Many of you might have noticed that ProtonMail had a brief scheduled downtime last week. That was actually the first step of a major infrastructure upgrade that we have just completed. Thanks to the support from our crowdfunding contributors and around-the-clock work of our team, ProtonMail today is more secure and reliable than it has ever been, even with the huge number of additional users we have recently invited from the waiting list.
For those users who have been on our waiting list for several months, the wait will soon be over as our new infrastructure will allow us to support almost everybody. We will be inviting nearly everybody over the next month!
The reason it has taken us so long to get to this point is because building an email architecture that is secure, scalable, and also reliable is no easy task. In this post, we will be describing some of the work the ProtonMail team has been doing in the past couple months to keep your data safe.
Hardware and Network
ProtonMail’s infrastructure scaling is complicated by the fact that we run our own servers which means we also need to build in redundancy on the hardware and network level which greatly increases the required effort. Fortunately, our team has worked on building and managing large scale systems at CERN and are able to draw from that experience.
Because ProtonMail’s encryption is zero access and we do not have the ability to read our user’s encrypted data, in some ways, it does not matter where we store encrypted data. However, as we have seen in the past, third parties simply cannot be trusted to safeguard online privacy and freedom. The ONLY way to ensure the highest level of data security and uptime is to have full control over the server hardware and network. This is why despite the added difficulty and complexity, we go a step beyond and only use hardware that we physically own and control within Switzerland to host ProtonMail.
All of our servers feature fully encrypted disks and we use RAID arrays with high redundancy for our storage. The redundancy even extends to the way we power our servers. Within each datacenter, only half of our servers are connected to a single power unit so a failure of an upstream power unit cannot take all servers offline.
While we have excellent redundancy within our main datacenter, to ensure even higher reliability, ProtonMail began to build out in a second datacenter this summer. Today, ProtonMail’s hardware infrastructure is spread out across two datacenters in Switzerland to ensure that a catastrophic disaster at one datacenter will not lead to data loss. In a follow up post, we will talk more about ProtonMail’s datacenters.

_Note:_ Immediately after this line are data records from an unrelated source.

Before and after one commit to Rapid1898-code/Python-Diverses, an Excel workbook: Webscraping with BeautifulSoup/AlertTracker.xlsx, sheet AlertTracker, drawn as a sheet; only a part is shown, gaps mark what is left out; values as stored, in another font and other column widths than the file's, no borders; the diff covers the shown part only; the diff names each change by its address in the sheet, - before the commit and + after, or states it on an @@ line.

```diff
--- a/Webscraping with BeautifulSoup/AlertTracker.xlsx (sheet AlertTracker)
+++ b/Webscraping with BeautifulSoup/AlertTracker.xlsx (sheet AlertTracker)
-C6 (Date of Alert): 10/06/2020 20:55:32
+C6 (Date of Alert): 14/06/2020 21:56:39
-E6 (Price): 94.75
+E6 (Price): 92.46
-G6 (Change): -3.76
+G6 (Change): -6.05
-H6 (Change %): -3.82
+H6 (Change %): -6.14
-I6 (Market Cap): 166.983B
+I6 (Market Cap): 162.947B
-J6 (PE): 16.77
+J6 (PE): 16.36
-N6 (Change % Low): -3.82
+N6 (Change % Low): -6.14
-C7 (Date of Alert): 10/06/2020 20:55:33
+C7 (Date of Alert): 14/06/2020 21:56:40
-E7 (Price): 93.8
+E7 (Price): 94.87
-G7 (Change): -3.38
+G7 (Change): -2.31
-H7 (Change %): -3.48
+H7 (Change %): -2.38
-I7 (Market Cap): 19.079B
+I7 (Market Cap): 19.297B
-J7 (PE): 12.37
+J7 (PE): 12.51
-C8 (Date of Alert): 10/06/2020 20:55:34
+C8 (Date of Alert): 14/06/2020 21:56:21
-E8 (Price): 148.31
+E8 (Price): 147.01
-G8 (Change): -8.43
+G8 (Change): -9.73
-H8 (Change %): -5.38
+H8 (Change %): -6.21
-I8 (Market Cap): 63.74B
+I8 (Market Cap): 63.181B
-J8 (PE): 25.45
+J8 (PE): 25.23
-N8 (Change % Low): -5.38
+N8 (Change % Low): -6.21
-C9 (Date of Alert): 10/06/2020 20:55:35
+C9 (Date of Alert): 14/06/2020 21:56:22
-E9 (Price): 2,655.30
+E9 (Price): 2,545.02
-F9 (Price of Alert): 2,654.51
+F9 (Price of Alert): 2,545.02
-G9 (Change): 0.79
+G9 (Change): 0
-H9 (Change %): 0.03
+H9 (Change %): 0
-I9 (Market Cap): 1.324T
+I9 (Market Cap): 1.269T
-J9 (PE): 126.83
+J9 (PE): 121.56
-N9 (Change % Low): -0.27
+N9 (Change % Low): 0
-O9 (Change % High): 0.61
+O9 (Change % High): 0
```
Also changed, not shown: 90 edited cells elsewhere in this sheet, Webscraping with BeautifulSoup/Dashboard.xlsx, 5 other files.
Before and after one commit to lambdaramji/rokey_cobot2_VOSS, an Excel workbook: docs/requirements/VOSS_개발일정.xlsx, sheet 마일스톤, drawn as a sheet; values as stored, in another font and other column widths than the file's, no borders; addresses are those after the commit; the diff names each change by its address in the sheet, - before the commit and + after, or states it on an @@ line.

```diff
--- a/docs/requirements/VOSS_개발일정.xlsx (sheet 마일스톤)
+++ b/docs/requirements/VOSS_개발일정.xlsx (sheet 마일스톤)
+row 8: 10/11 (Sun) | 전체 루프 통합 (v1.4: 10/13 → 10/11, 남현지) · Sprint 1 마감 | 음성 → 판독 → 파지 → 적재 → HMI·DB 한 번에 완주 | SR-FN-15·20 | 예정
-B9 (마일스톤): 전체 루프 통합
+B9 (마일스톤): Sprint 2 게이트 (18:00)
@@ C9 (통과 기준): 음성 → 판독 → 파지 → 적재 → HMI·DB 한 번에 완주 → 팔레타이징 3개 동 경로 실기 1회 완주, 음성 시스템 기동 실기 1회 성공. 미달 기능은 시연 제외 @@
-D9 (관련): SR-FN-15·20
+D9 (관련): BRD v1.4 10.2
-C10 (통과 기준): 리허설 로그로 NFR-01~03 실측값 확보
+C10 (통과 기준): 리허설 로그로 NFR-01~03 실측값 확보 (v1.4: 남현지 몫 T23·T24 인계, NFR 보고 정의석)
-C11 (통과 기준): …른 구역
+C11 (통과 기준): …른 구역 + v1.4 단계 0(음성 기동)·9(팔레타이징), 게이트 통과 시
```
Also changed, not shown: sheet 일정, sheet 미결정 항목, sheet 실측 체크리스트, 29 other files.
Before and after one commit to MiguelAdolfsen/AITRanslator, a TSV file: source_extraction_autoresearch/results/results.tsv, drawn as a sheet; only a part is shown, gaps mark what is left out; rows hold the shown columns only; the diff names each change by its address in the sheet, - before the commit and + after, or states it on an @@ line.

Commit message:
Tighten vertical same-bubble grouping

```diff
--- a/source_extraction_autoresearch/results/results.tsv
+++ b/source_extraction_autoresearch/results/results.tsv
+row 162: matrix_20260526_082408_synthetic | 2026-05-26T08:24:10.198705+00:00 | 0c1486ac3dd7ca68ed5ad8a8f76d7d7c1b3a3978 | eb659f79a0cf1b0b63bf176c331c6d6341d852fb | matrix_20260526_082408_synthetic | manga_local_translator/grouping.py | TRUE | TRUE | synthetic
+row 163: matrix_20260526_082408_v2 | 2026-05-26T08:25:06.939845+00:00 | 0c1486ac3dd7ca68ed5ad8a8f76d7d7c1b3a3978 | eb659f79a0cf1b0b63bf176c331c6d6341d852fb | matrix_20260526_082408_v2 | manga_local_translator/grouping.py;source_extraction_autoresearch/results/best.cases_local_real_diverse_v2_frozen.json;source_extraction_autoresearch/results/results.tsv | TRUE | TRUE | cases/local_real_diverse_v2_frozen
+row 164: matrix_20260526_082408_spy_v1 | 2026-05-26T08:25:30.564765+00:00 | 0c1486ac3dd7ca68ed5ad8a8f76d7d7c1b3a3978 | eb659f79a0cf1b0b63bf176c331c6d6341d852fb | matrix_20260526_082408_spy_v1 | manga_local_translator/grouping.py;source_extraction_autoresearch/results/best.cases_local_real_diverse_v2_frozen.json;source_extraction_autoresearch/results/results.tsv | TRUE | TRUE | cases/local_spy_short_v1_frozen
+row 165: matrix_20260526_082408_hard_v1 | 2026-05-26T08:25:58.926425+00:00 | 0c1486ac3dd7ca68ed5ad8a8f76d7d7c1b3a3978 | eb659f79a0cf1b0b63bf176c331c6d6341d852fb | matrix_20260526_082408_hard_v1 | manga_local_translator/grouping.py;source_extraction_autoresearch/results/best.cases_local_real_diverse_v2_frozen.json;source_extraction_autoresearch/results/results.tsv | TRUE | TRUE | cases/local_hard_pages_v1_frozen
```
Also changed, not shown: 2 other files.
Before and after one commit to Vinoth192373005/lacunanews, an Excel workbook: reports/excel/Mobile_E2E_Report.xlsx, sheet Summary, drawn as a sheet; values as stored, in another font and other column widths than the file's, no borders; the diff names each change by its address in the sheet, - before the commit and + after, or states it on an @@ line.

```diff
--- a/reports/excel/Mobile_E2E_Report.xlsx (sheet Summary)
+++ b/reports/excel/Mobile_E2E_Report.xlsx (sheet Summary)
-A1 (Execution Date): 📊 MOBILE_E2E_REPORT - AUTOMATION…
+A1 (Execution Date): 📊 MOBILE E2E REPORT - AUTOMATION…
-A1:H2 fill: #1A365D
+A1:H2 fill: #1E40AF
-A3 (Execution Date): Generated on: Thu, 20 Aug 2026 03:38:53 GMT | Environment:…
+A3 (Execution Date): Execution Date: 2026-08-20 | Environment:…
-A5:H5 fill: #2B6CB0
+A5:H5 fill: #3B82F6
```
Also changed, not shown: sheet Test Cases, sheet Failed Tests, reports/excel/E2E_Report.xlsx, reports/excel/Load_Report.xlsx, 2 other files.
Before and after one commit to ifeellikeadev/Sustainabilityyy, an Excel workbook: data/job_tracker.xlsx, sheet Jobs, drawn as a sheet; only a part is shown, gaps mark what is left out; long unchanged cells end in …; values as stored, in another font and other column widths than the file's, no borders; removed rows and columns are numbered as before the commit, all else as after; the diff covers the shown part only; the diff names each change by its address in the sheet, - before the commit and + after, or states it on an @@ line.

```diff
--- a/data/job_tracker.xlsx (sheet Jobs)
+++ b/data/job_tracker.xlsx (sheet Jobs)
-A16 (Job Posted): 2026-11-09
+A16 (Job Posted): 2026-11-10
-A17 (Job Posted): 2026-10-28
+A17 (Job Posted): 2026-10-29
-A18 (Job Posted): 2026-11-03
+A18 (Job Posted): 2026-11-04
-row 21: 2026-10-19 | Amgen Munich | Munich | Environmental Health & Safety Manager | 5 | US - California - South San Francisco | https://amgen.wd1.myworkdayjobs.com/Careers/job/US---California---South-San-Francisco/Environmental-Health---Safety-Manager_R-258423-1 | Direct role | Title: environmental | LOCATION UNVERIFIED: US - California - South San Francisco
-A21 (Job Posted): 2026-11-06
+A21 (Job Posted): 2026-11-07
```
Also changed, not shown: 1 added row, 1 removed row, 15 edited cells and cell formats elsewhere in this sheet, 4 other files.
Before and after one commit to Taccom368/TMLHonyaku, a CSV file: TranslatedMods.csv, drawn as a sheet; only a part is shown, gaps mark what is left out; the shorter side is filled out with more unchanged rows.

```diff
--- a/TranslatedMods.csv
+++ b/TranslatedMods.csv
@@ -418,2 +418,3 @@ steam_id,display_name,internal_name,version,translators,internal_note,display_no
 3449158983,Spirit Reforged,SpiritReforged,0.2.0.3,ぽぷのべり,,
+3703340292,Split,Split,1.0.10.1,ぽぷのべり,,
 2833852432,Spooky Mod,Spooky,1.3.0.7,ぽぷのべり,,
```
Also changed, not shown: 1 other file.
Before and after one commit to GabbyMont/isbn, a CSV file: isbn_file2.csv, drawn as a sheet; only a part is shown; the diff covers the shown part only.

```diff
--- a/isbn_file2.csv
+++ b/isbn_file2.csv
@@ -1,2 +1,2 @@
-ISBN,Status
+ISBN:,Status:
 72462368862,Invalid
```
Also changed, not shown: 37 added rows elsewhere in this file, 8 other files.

The diagram below gives a high level overview of ProtonMail’s latest architecture after last week’s upgrade. The overarching design philosophy is to eliminate as many single points of failure as possible in order to make ProtonMail the most reliable encrypted email service ever built.
As ProtonMail’s userbase grew, we rapidly exceeded the capacity of a single server which made it necessary to load balance across multiple servers. Our load balancing system splits the load among multiple web and mail servers and also provide instantant failover in the event of a web or mail server crash.
All ProtonMail servers (web servers included) exclusively run open source software and are Linux based. Our architecture allows additional web servers to be added without downtime. Furthermore, any individual web servers can be taken offline without impacting users. This gives full redundancy in the event of a web server failure, and also allows us to take machines offline at any time to perform security updates.
ProtonMail’s mail infrastructure is also fully redundant and any mail server can fail without impacting inbound or outbound mail deliverability. Our mail software architecture also allows us to buffer mail on the mail servers. This means in the event of a database failure, mail servers can save incoming messages until the database servers come back online so a database failure will not lead to the loss of incoming messages.
We use a cluster of database servers to store encrypted user messages. We have multiple SQL servers with automatic failover which allows us to lose SQL servers without system downtime. The data servers are clusterized so that individual data servers can be lost without leading to data loss or downtime.
As an additional layer of security, we have a backup data cluster which replicates from the master cluster in real time so in the event of a catastrophic failure of the primary cluster, we can switch to the backup with minimal data loss.
For added security against DNS attacks and better control over our domain, ProtonMail also runs our own DNS infrastructure which is distributed between our two datacenters for redundancy. Our DNS root zone is managed by SWITCH which administers .ch domain names on behalf of the Swiss Federal Office of Communications (OFCOM).
ProtonMail utilizes a sophisticated monitoring system that is also distributed between two datacenters in order to monitor the health of our hardware and also detect for potential network intrusions or abnormalities.
When ProtonMail was first opened to the public back in May, our architecture at that time was run on just two servers (a primary and a backup) and was rapidly overloaded by users from around the world. Our current architecture is a huge advancement from that and would not have been possible without many months of hard work from our team and the support of our crowdfunding contributors.
There is still much infrastructure work to be done and we will continue to add improvements on two main fronts. First, we will keep pushing to eliminate single points of failure to reduce the risk of downtime. Secondly, we will work on bringing more components of the internet infrastructure needed to run ProtonMail under our direct control to improve privacy and reliability. We recently took a step in this direction by joining Réseaux IP Européens NCC and becoming a Local Internet Registry which serves ProtonMail exclusively. As you can see, we are far from done and 2015 will certainly be a busy year!